* Brief *
Find the line with "Update _config.yml". Repeat it and each line after it, exactly, down to the end of the records below.

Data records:
□ □ □ □ □

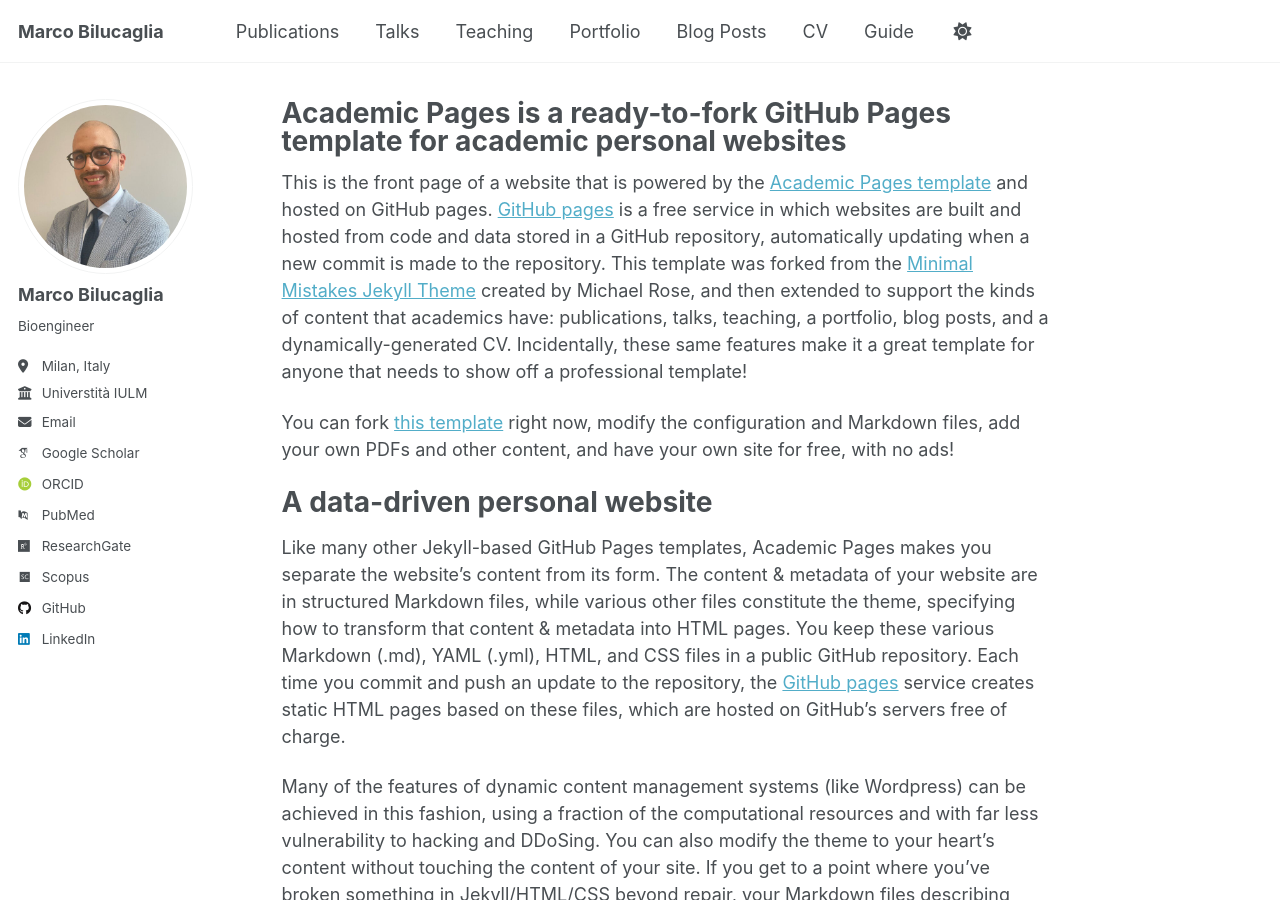
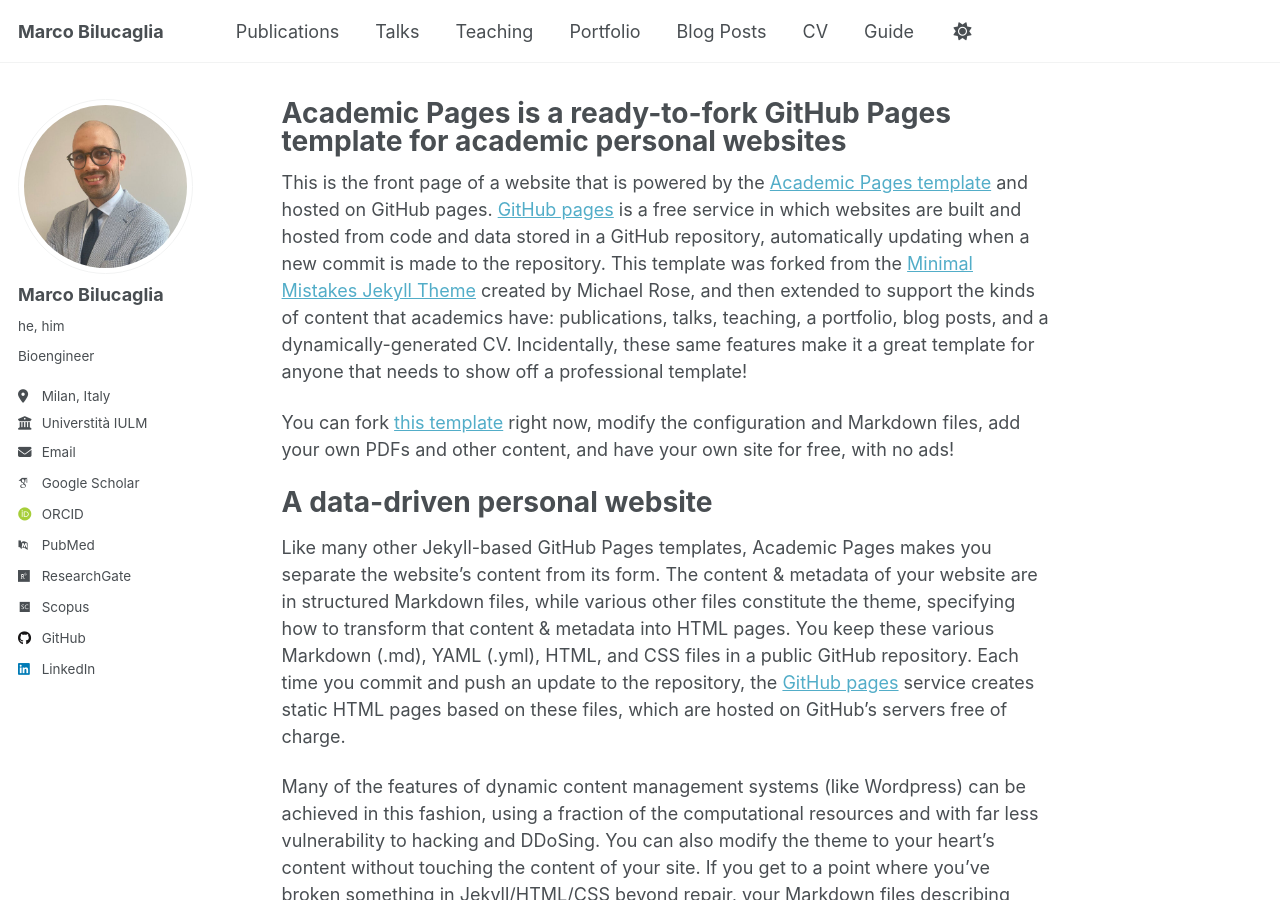
Before and after one commit to mbilucaglia/mbilucaglia.github.io, a Jekyll site: the page built from _pages/about.md, in a window 1280 px wide and 900 px high. Built offline with Jekyll 4.4.1, drawn with Linux system fonts in a browser that asks for light colours; some web fonts are replaced; a script that is not in the unit is left out.

Commit message:
Update _config.yml

```diff
--- a/_config.yml
+++ b/_config.yml
@@ -25,7 +25,7 @@
   # Biographic information
   avatar           : "Marco-Bilucaglia.png"
   name             : "Marco Bilucaglia"
-  pronouns         : # example: "she/her"
+  pronouns         : "he, him"
   bio              : "Bioengineer"
   location         : "Milan, Italy"
   employer         : "Universtità IULM"
```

□ □ □ □ □

* Response area *
Update _config.yml

```diff
--- a/_config.yml
+++ b/_config.yml
@@ -25,7 +25,7 @@
   # Biographic information
   avatar           : "Marco-Bilucaglia.png"
   name             : "Marco Bilucaglia"
-  pronouns         : # example: "she/her"
+  pronouns         : "he, him"
   bio              : "Bioengineer"
   location         : "Milan, Italy"
   employer         : "Universtità IULM"
```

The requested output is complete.